• _Change listing data_:
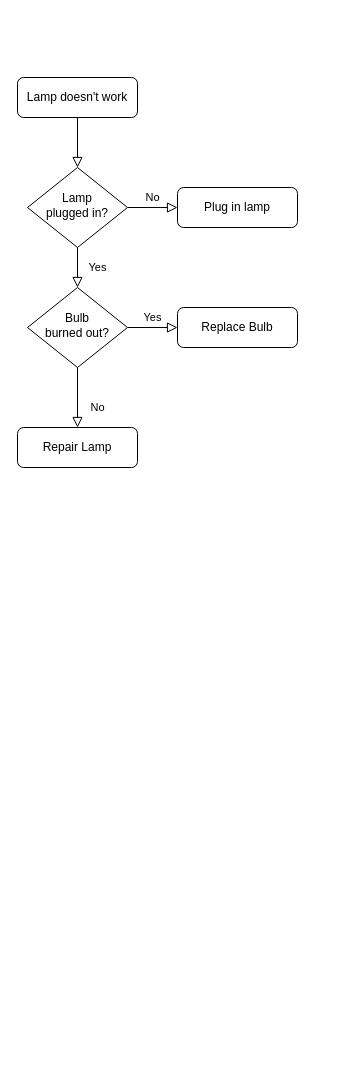
Before: Untitled Diagram.drawio in by0717/ansible, a draw.io diagram. Source tidied: cells renumbered, new cells numbered last; positions are measured from the earlier drawing's top-left corner, leaving out a move shared by most shapes. Both pictures are drawn from the tidied source at 100%, with x=0, y=0 at pixel (17, 77).
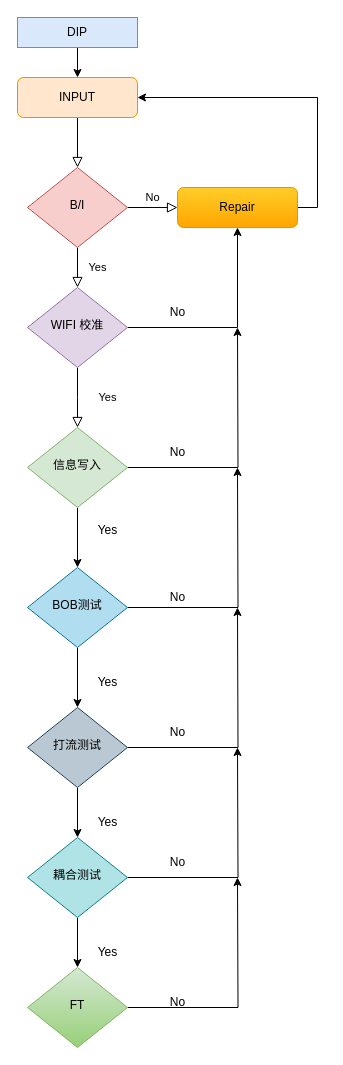
The same diagram, later.

Commit message:
test fllow chart

Change to the diagram source:
```diff
@@
-    <mxCell id="3" value="Lamp doesn't work" style="rounded=1;whiteSpace=wrap;html=1;fontSize=12;glass=0;strokeWidth=1;shadow=0;" parent="1" vertex="1">
+    <mxCell id="3" value="INPUT" style="rounded=1;whiteSpace=wrap;html=1;fontSize=12;glass=0;strokeWidth=1;shadow=0;fillColor=#ffe6cc;strokeColor=#d79b00;" parent="1" vertex="1">
       <mxGeometry width="120" height="40" as="geometry" />
     </mxCell>
@@
-    <mxCell id="6" value="Lamp&lt;br&gt;plugged in?" style="rhombus;whiteSpace=wrap;html=1;shadow=0;fontFamily=Helvetica;fontSize=12;align=center;strokeWidth=1;spacing=6;spacingTop=-4;" parent="1" vertex="1">
+    <mxCell id="6" value="B/I" style="rhombus;whiteSpace=wrap;html=1;shadow=0;fontFamily=Helvetica;fontSize=12;align=center;strokeWidth=1;spacing=6;spacingTop=-4;fillColor=#f8cecc;strokeColor=#b85450;" parent="1" vertex="1">
       <mxGeometry x="10" y="90" width="100" height="80" as="geometry" />
     </mxCell>
+    <mxCell id="13" style="edgeStyle=orthogonalEdgeStyle;rounded=0;jettySize=auto;html=1;exitX=1;exitY=0.5;exitDx=0;exitDy=0;entryX=1;entryY=0.5;entryDx=0;entryDy=0;" parent="1" edge="1" source="7" target="3">
+      <mxGeometry relative="1" as="geometry" />
+    </mxCell>
-    <mxCell id="7" value="Plug in lamp" style="rounded=1;whiteSpace=wrap;html=1;fontSize=12;glass=0;strokeWidth=1;shadow=0;" parent="1" vertex="1">
+    <mxCell id="7" value="Repair" style="rounded=1;whiteSpace=wrap;html=1;fontSize=12;glass=0;strokeWidth=1;shadow=0;fillColor=#ffcd28;gradientColor=#ffa500;strokeColor=#d79b00;" parent="1" vertex="1">
       <mxGeometry x="160" y="110" width="120" height="40" as="geometry" />
     </mxCell>
-    <mxCell id="8" value="No" style="rounded=0;html=1;jettySize=auto;fontSize=11;endArrow=block;endFill=0;endSize=8;strokeWidth=1;shadow=0;labelBackgroundColor=none;edgeStyle=orthogonalEdgeStyle;" parent="1" edge="1" source="10" target="11">
-      <mxGeometry x="0.33" y="20" relative="1" as="geometry" />
+    <mxCell id="8" value="Yes" style="rounded=0;html=1;jettySize=auto;fontSize=11;endArrow=block;endFill=0;endSize=8;strokeWidth=1;shadow=0;labelBackgroundColor=none;edgeStyle=orthogonalEdgeStyle;" parent="1" edge="1" source="10">
+      <mxGeometry x="0.01" y="30" relative="1" as="geometry">
+        <mxPoint x="60" y="350" as="targetPoint" />
+        <mxPoint y="-1" as="offset" />
+      </mxGeometry>
     </mxCell>
-    <mxCell id="9" value="Yes" style="edgeStyle=orthogonalEdgeStyle;rounded=0;html=1;jettySize=auto;fontSize=11;endArrow=block;endFill=0;endSize=8;strokeWidth=1;shadow=0;labelBackgroundColor=none;" parent="1" edge="1" source="10" target="12">
-      <mxGeometry y="10" relative="1" as="geometry" />
-    </mxCell>
+    <mxCell id="14" style="edgeStyle=orthogonalEdgeStyle;rounded=0;jettySize=auto;html=1;exitX=1;exitY=0.5;exitDx=0;exitDy=0;entryX=0.5;entryY=1;entryDx=0;entryDy=0;" parent="1" edge="1" source="10" target="7">
+      <mxGeometry relative="1" as="geometry" />
+    </mxCell>
-    <mxCell id="10" value="Bulb&lt;br&gt;burned out?" style="rhombus;whiteSpace=wrap;html=1;shadow=0;fontFamily=Helvetica;fontSize=12;align=center;strokeWidth=1;spacing=6;spacingTop=-4;" parent="1" vertex="1">
+    <mxCell id="10" value="WIFI 校准" style="rhombus;whiteSpace=wrap;html=1;shadow=0;fontFamily=Helvetica;fontSize=12;align=center;strokeWidth=1;spacing=6;spacingTop=-4;fillColor=#e1d5e7;strokeColor=#9673a6;" parent="1" vertex="1">
       <mxGeometry x="10" y="210" width="100" height="80" as="geometry" />
     </mxCell>
-    <mxCell id="11" value="Repair Lamp" style="rounded=1;whiteSpace=wrap;html=1;fontSize=12;glass=0;strokeWidth=1;shadow=0;" parent="1" vertex="1">
-      <mxGeometry y="350" width="120" height="40" as="geometry" />
-    </mxCell>
-    <mxCell id="12" value="Replace Bulb" style="rounded=1;whiteSpace=wrap;html=1;fontSize=12;glass=0;strokeWidth=1;shadow=0;" parent="1" vertex="1">
-      <mxGeometry x="160" y="230" width="120" height="40" as="geometry" />
-    </mxCell>
+    <mxCell id="15" style="edgeStyle=orthogonalEdgeStyle;rounded=0;jettySize=auto;html=1;exitX=0.5;exitY=1;exitDx=0;exitDy=0;entryX=0.5;entryY=0;entryDx=0;entryDy=0;" parent="1" edge="1" source="16" target="3">
+      <mxGeometry relative="1" as="geometry" />
+    </mxCell>
+    <mxCell id="16" value="DIP" style="rounded=0;whiteSpace=wrap;html=1;fillColor=#dae8fc;strokeColor=#6c8ebf;" parent="1" vertex="1">
+      <mxGeometry y="-60" width="120" height="30" as="geometry" />
+    </mxCell>
+    <mxCell id="17" value="No" style="text;html=1;align=center;verticalAlign=middle;strokeColor=none;fillColor=none;" parent="1" vertex="1">
+      <mxGeometry x="140" y="220" width="40" height="30" as="geometry" />
+    </mxCell>
+    <mxCell id="18" style="edgeStyle=orthogonalEdgeStyle;rounded=0;jettySize=auto;html=1;exitX=0.5;exitY=1;exitDx=0;exitDy=0;entryX=0.5;entryY=0;entryDx=0;entryDy=0;" parent="1" edge="1" source="20" target="23">
+      <mxGeometry relative="1" as="geometry" />
+    </mxCell>
+    <mxCell id="19" style="edgeStyle=orthogonalEdgeStyle;rounded=0;jettySize=auto;html=1;exitX=1;exitY=0.5;exitDx=0;exitDy=0;" parent="1" edge="1" source="20">
+      <mxGeometry relative="1" as="geometry">
+        <mxPoint x="220" y="250" as="targetPoint" />
+      </mxGeometry>
+    </mxCell>
+    <mxCell id="20" value="信息写入" style="rhombus;whiteSpace=wrap;html=1;shadow=0;fontFamily=Helvetica;fontSize=12;align=center;strokeWidth=1;spacing=6;spacingTop=-4;fillColor=#d5e8d4;strokeColor=#82b366;" parent="1" vertex="1">
+      <mxGeometry x="10" y="350" width="100" height="80" as="geometry" />
+    </mxCell>
+    <mxCell id="21" style="edgeStyle=orthogonalEdgeStyle;rounded=0;jettySize=auto;html=1;exitX=0.5;exitY=1;exitDx=0;exitDy=0;" parent="1" edge="1" source="23" target="26">
+      <mxGeometry relative="1" as="geometry" />
+    </mxCell>
+    <mxCell id="22" style="edgeStyle=orthogonalEdgeStyle;rounded=0;jettySize=auto;html=1;exitX=1;exitY=0.5;exitDx=0;exitDy=0;" parent="1" edge="1" source="23">
+      <mxGeometry relative="1" as="geometry">
+        <mxPoint x="220" y="390" as="targetPoint" />
+      </mxGeometry>
+    </mxCell>
+    <mxCell id="23" value="BOB测试" style="rhombus;whiteSpace=wrap;html=1;shadow=0;fontFamily=Helvetica;fontSize=12;align=center;strokeWidth=1;spacing=6;spacingTop=-4;fillColor=#b1ddf0;strokeColor=#10739e;" parent="1" vertex="1">
+      <mxGeometry x="10" y="490" width="100" height="80" as="geometry" />
+    </mxCell>
+    <mxCell id="24" style="edgeStyle=orthogonalEdgeStyle;rounded=0;jettySize=auto;html=1;exitX=0.5;exitY=1;exitDx=0;exitDy=0;entryX=0.5;entryY=0;entryDx=0;entryDy=0;" parent="1" edge="1" source="26" target="29">
+      <mxGeometry relative="1" as="geometry" />
+    </mxCell>
+    <mxCell id="25" style="edgeStyle=orthogonalEdgeStyle;rounded=0;jettySize=auto;html=1;exitX=1;exitY=0.5;exitDx=0;exitDy=0;" parent="1" edge="1" source="26">
+      <mxGeometry relative="1" as="geometry">
+        <mxPoint x="220" y="530" as="targetPoint" />
+      </mxGeometry>
+    </mxCell>
+    <mxCell id="26" value="打流测试" style="rhombus;whiteSpace=wrap;html=1;shadow=0;fontFamily=Helvetica;fontSize=12;align=center;strokeWidth=1;spacing=6;spacingTop=-4;fillColor=#bac8d3;strokeColor=#23445d;" parent="1" vertex="1">
+      <mxGeometry x="10" y="630" width="100" height="80" as="geometry" />
+    </mxCell>
+    <mxCell id="27" style="edgeStyle=orthogonalEdgeStyle;rounded=0;jettySize=auto;html=1;exitX=0.5;exitY=1;exitDx=0;exitDy=0;entryX=0.5;entryY=0;entryDx=0;entryDy=0;" parent="1" edge="1" source="29" target="31">
+      <mxGeometry relative="1" as="geometry" />
+    </mxCell>
+    <mxCell id="28" style="edgeStyle=orthogonalEdgeStyle;rounded=0;jettySize=auto;html=1;exitX=1;exitY=0.5;exitDx=0;exitDy=0;" parent="1" edge="1" source="29">
+      <mxGeometry relative="1" as="geometry">
+        <mxPoint x="220" y="670" as="targetPoint" />
+      </mxGeometry>
+    </mxCell>
+    <mxCell id="29" value="耦合测试" style="rhombus;whiteSpace=wrap;html=1;shadow=0;fontFamily=Helvetica;fontSize=12;align=center;strokeWidth=1;spacing=6;spacingTop=-4;fillColor=#b0e3e6;strokeColor=#0e8088;" parent="1" vertex="1">
+      <mxGeometry x="10" y="760" width="100" height="80" as="geometry" />
+    </mxCell>
+    <mxCell id="30" style="edgeStyle=orthogonalEdgeStyle;rounded=0;jettySize=auto;html=1;exitX=1;exitY=0.5;exitDx=0;exitDy=0;" parent="1" edge="1" source="31">
+      <mxGeometry relative="1" as="geometry">
+        <mxPoint x="220" y="800" as="targetPoint" />
+      </mxGeometry>
+    </mxCell>
+    <mxCell id="31" value="FT" style="rhombus;whiteSpace=wrap;html=1;shadow=0;fontFamily=Helvetica;fontSize=12;align=center;strokeWidth=1;spacing=6;spacingTop=-4;fillColor=#d5e8d4;gradientColor=#97d077;strokeColor=#82b366;" parent="1" vertex="1">
+      <mxGeometry x="10" y="890" width="100" height="80" as="geometry" />
+    </mxCell>
+    <mxCell id="32" value="No" style="text;html=1;align=center;verticalAlign=middle;strokeColor=none;fillColor=none;" parent="1" vertex="1">
+      <mxGeometry x="140" y="360" width="40" height="30" as="geometry" />
+    </mxCell>
+    <mxCell id="33" value="No" style="text;html=1;align=center;verticalAlign=middle;strokeColor=none;fillColor=none;" parent="1" vertex="1">
+      <mxGeometry x="140" y="505" width="40" height="30" as="geometry" />
+    </mxCell>
+    <mxCell id="34" value="No" style="text;html=1;align=center;verticalAlign=middle;strokeColor=none;fillColor=none;" parent="1" vertex="1">
+      <mxGeometry x="140" y="640" width="40" height="30" as="geometry" />
+    </mxCell>
+    <mxCell id="35" value="No" style="text;html=1;align=center;verticalAlign=middle;strokeColor=none;fillColor=none;" parent="1" vertex="1">
+      <mxGeometry x="140" y="770" width="40" height="30" as="geometry" />
+    </mxCell>
+    <mxCell id="36" value="No" style="text;html=1;align=center;verticalAlign=middle;strokeColor=none;fillColor=none;" parent="1" vertex="1">
+      <mxGeometry x="140" y="910" width="40" height="30" as="geometry" />
+    </mxCell>
+    <mxCell id="37" value="Yes" style="text;html=1;align=center;verticalAlign=middle;strokeColor=none;fillColor=none;" parent="1" vertex="1">
+      <mxGeometry x="70" y="438" width="40" height="30" as="geometry" />
+    </mxCell>
+    <mxCell id="38" value="Yes" style="text;html=1;align=center;verticalAlign=middle;strokeColor=none;fillColor=none;" parent="1" vertex="1">
+      <mxGeometry x="70" y="590" width="40" height="30" as="geometry" />
+    </mxCell>
+    <mxCell id="39" value="Yes" style="text;html=1;align=center;verticalAlign=middle;strokeColor=none;fillColor=none;" parent="1" vertex="1">
+      <mxGeometry x="70" y="730" width="40" height="30" as="geometry" />
+    </mxCell>
+    <mxCell id="40" value="Yes" style="text;html=1;align=center;verticalAlign=middle;strokeColor=none;fillColor=none;" parent="1" vertex="1">
+      <mxGeometry x="70" y="860" width="40" height="30" as="geometry" />
+    </mxCell>
```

• _Problem_: Only a number is needed here: the count of lines above that hold the string "mxPoint".

• _Result for this exercise_: 7